It sounded idyllic. A fairytale marriage, a perfect family.
But I know that wasn't true.
I also know it was.
Her life was wonderful. Full of good friends and interesting work. Her husband adored her, though not always. She suffered from depression, which reared its ugly head often. Her daughter was estranged for a number of years for reasons that nobody seems to understand.
And so she had pain in her life. And it was also wonderful. She struggled. And, occasionally, she triumphed.
Our lives, which include our marriages, are never just one thing. There is no "perfect" marriage. No fairytale union.
And yet...how many of us cling to that idea? How many of us imagine that our husband's betrayal of his vows, of his family, of us, lays ruin to our marriage? That the other marriages, the ones we're not in and therefore don't really see, are better? That other families are more loving.
Now I'm certainly not saying that infidelity doesn't devastate a marriage. Of course it does. What I'm saying is that lives contain both struggle and triumph. People disappoint us. We disappoint ourselves. It's all part of the journey.
And, of course, I'm not saying that anybody is required to stay in a marriage marked by infidelity, or, frankly, a marriage that isn't. But I wonder if our language around infidelity, a language that's almost apocalyptic in tenor, makes the idea of healing seem so much less likely.
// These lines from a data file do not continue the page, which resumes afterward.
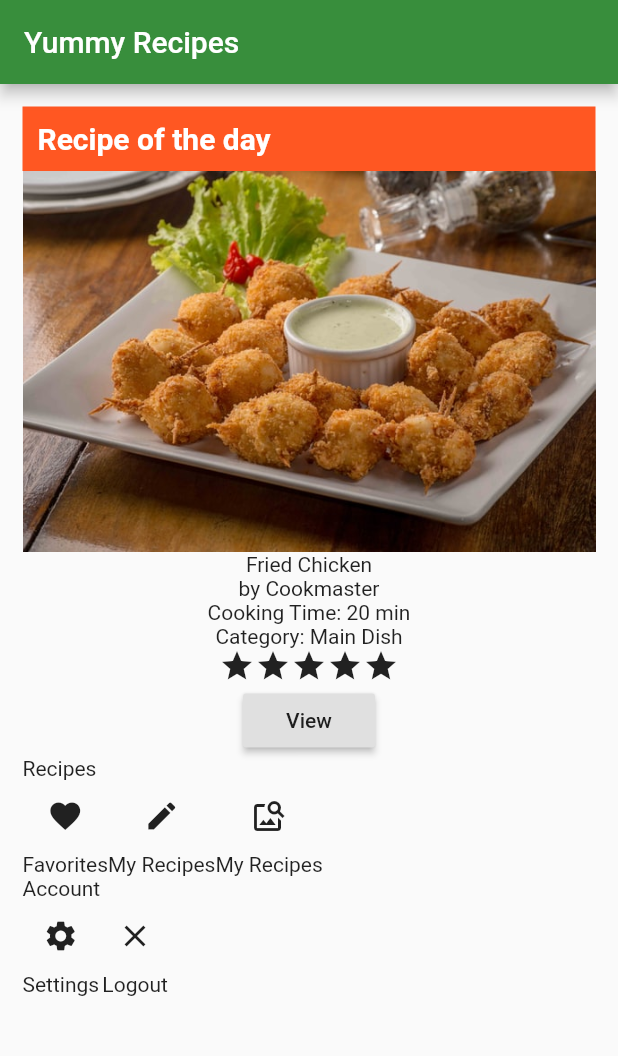
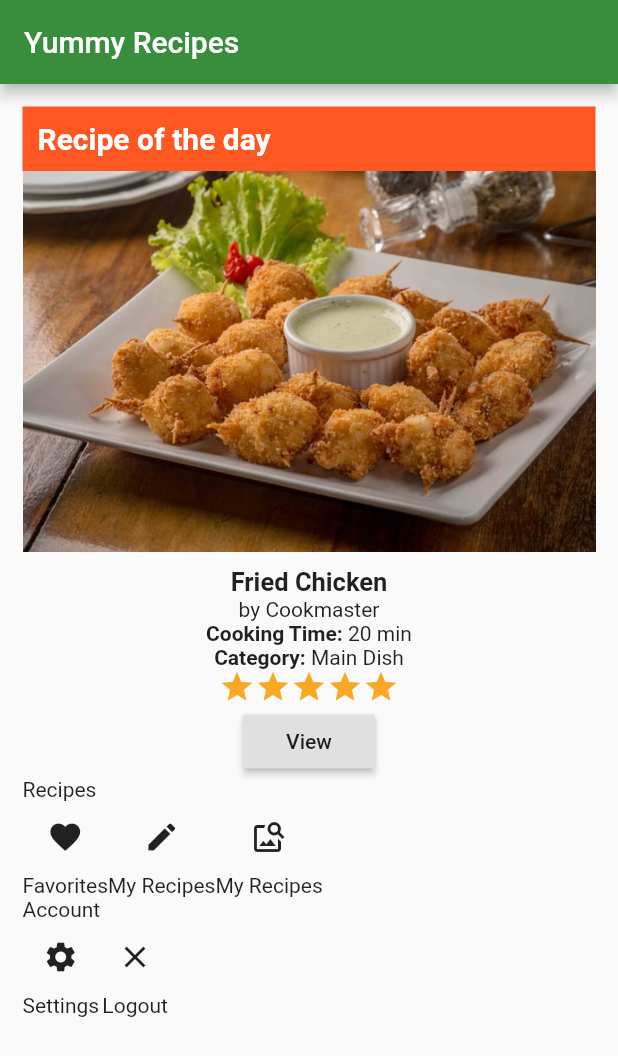
Before and after one commit to djaldave/flutter_widgets-Remake, a Flutter app: the screen it shows after launch, on a phone screen of 412 x 824 dp. Shown: the top 1056 px of the screen. Run offline on Flutter 3.47's test engine with Material 2 defaults, Android fonts, the phone set to English and light mode, and no system bars.

Commit message:
colors[800]

```diff
--- a/lib/homepage.dart
+++ b/lib/homepage.dart
@@ -29,7 +29,10 @@ class HomePage extends StatelessWidget {
               ),
               color: Color.fromRGBO(255, 87, 34, 1),
             ),
-            Image.asset('assets/images/friedchicken.jpg'),
+            Padding(
+              padding: EdgeInsets.only(bottom: 10),
+              child: Image.asset('assets/images/friedchicken.jpg'),
+            ),
             RecipeDescription(),
             Text("Recipes"),
             RecipeMenu(),
--- a/lib/recipedescription.dart
+++ b/lib/recipedescription.dart
@@ -6,26 +6,46 @@ class RecipeDescription extends StatelessWidget {
     return Center(
       child: Column(
         children: [
-          Text("Fried Chicken"),
+          Text(
+            "Fried Chicken",
+            style: TextStyle(
+              fontSize: 17,
+              fontWeight: FontWeight.bold,
+            ),
+          ),
           Text("by Cookmaster"),
           Row(
             mainAxisAlignment: MainAxisAlignment.center,
             children: [
-              Text("Cooking Time: "),
+              Text(
+                "Cooking Time: ",
+                style: TextStyle(
+                  fontWeight: FontWeight.bold,
+                ),
+              ),
               Text("20 min"),
             ],
           ),
           Row(
             mainAxisAlignment: MainAxisAlignment.center,
             children: [
-              Text("Category: "),
+              Text(
+                "Category: ",
+                style: TextStyle(
+                  fontWeight: FontWeight.bold,
+                ),
+              ),
               Text("Main Dish"),
             ],
           ),
           Row(
             mainAxisSize: MainAxisSize.min,
             children: [
-              for (int i = 0; i < 5; i++) Icon(Icons.star),
+              for (int i = 0; i < 5; i++)
+                Icon(
+                  Icons.star,
+                  color: Colors.yellow[800],
+                ),
             ],
           ),
           RaisedButton(
```
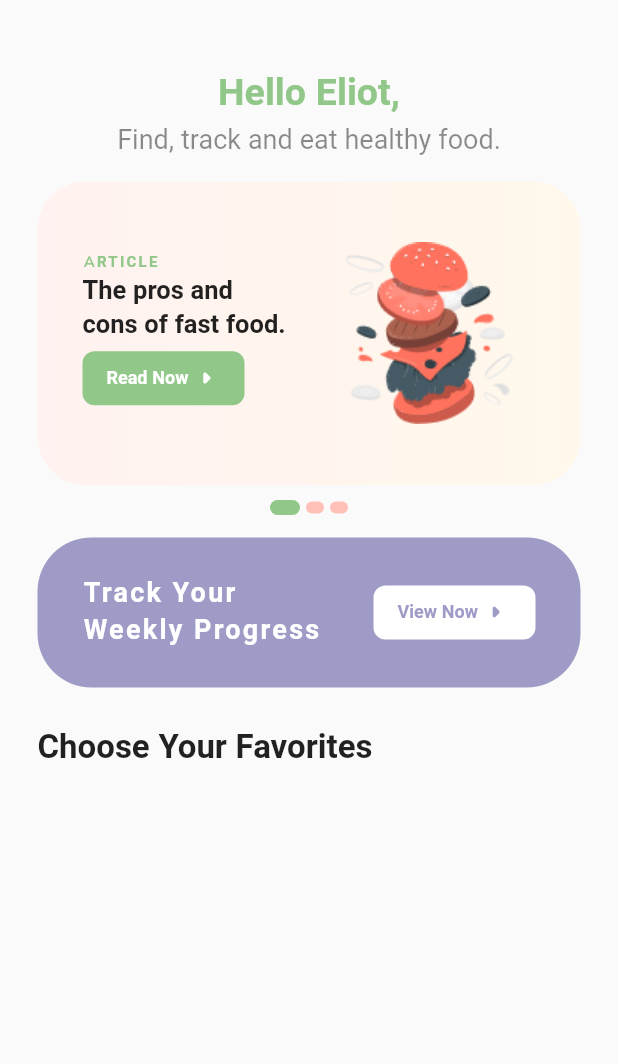
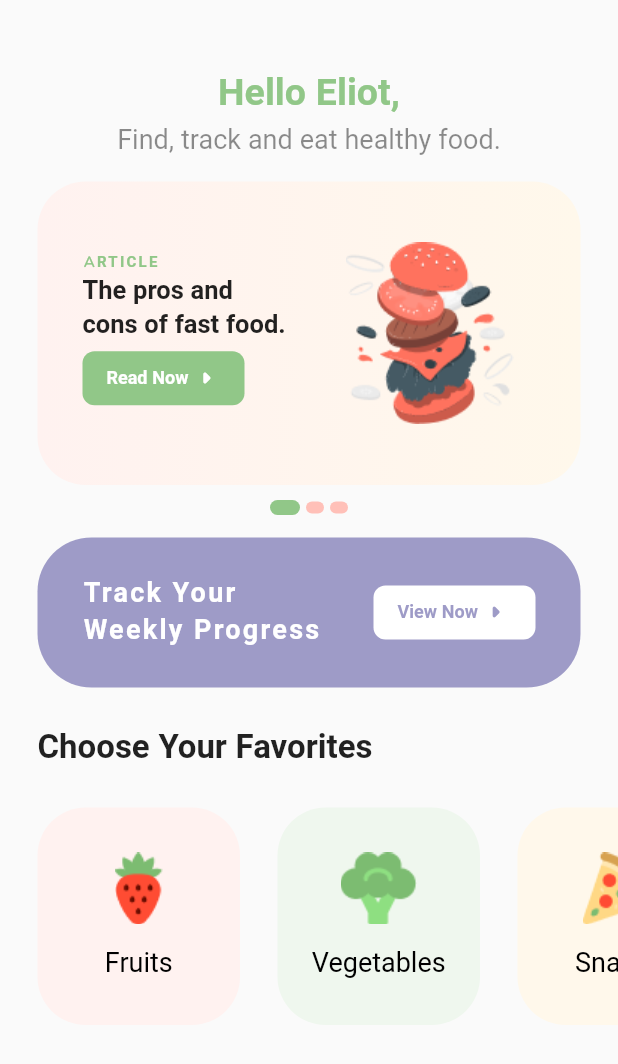
Before and after one commit to eliotfgn/kcal, a Flutter app: the HomeScreen screen opened by its route, on a phone screen of 412 x 824 dp. Shown: the top 1064 px of the screen. Run offline on Flutter 3.47's test engine with Material 2 defaults, Android fonts, the phone set to English and light mode, and no system bars; our stand-ins replace google_fonts; Roboto replaces fonts that are missing (Signika).

Commit message:
add category section

```diff
--- a/lib/screens/home/home_screen.dart
+++ b/lib/screens/home/home_screen.dart
@@ -3,8 +3,28 @@ import 'package:kcal/constants/color_constant.dart';
 import 'package:kcal/constants/text_constant.dart';
 import 'package:kcal/widgets/onboarding_stepper.dart';
 
+import '../../widgets/category_card.dart';
+
 class HomeScreen extends StatelessWidget {
   const HomeScreen({Key? key}) : super(key: key);
+
+  static const List<Map<String, dynamic>> categories = [
+    {
+      "imagePath": "assets/images/fruits.png",
+      "title": "Fruits",
+      "color": Color(0XFFFFF2F0),
+    },
+    {
+      "imagePath": "assets/images/vegetables.png",
+      "title": "Vegetables",
+      "color": Color(0XFFEFF7EE),
+    },
+    {
+      "imagePath": "assets/images/snacks.png",
+      "title": "Snacks",
+      "color": Color(0XFFFFF8EB),
+    },
+  ];
 
   @override
   Widget build(BuildContext context) {
@@ -149,6 +169,29 @@ class HomeScreen extends StatelessWidget {
                   ),
                 ),
               ),
+              const SizedBox(
+                height: 25,
+              ),
+              SingleChildScrollView(
+                scrollDirection: Axis.horizontal,
+                child: Row(
+                  children: [
+                    const SizedBox(
+                      width: 25,
+                    ),
+                    ...categories
+                        .map((element) => Padding(
+                              padding: const EdgeInsets.only(right: 25),
+                              child: CategoryCard(
+                                imagePath: element["imagePath"],
+                                title: element["title"],
+                                color: element["color"],
+                              ),
+                            ))
+                        .toList()
+                  ],
+                ),
+              )
             ],
           ),
         ),
--- a/lib/widgets/category_card.dart
+++ b/lib/widgets/category_card.dart
@@ -16,14 +16,20 @@ class CategoryCard extends StatelessWidget {
   @override
   Widget build(BuildContext context) {
     return Container(
-      padding: const EdgeInsets.symmetric(horizontal: 45, vertical: 32),
+      width: 135,
+      height: 145,
+      decoration: BoxDecoration(
+        color: color,
+        borderRadius: BorderRadius.circular(32),
+      ),
       child: Column(
+        mainAxisAlignment: MainAxisAlignment.center,
         children: [
           Image.asset(imagePath),
           const SizedBox(height: 12),
           Text(
             title,
-            style: TextConstant.nunitoBold,
+            style: TextConstant.homeText.copyWith(color: Colors.black),
           ),
         ],
       ),
```
Also changed, not shown: assets/images/fruits.png (added), assets/images/snacks.png (added), assets/images/vegetables.png (added).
I wonder if it contributes to the lack of nuance in our conversation about infidelity. If it, almost by definition, makes infidelity a deal-breaker, a one-response-fits-all.
In a culture that fetishizes happiness, who wants to make emotional space for such sadness? And yet, sadness is part of the package. If not infidelity, then illness. If not illness, then accident. If not...well, you get the idea.
And without sadness would we value the happiness when it comes our way? Would our compassion evolve? Would we grow?
I can imagine many of you yelling at your computer screen – I would have been, those years ago when I had just discovered my husband's infidelity. I would have been screaming that I can grow without some idiot lying to me. That I can develop compassion by volunteering at the soup kitchen, I don't need my husband getting blow jobs in parking lots.
And it's all true.
But this is what life handed me. And you.
And we can rail against the unfairness of it. We can spend our days longing for it to be fixed.
Or we can pick up the burden and carry it for now, off loading some of the pain as we go through, by sharing our story and therapy and radical self-care, until the day comes when we realize the pack we're carrying is maybe not empty but a whole lot lighter.
And, at the end of our lives, when we're being eulogized, those who love us will describe our lives as wonderful. Because they were.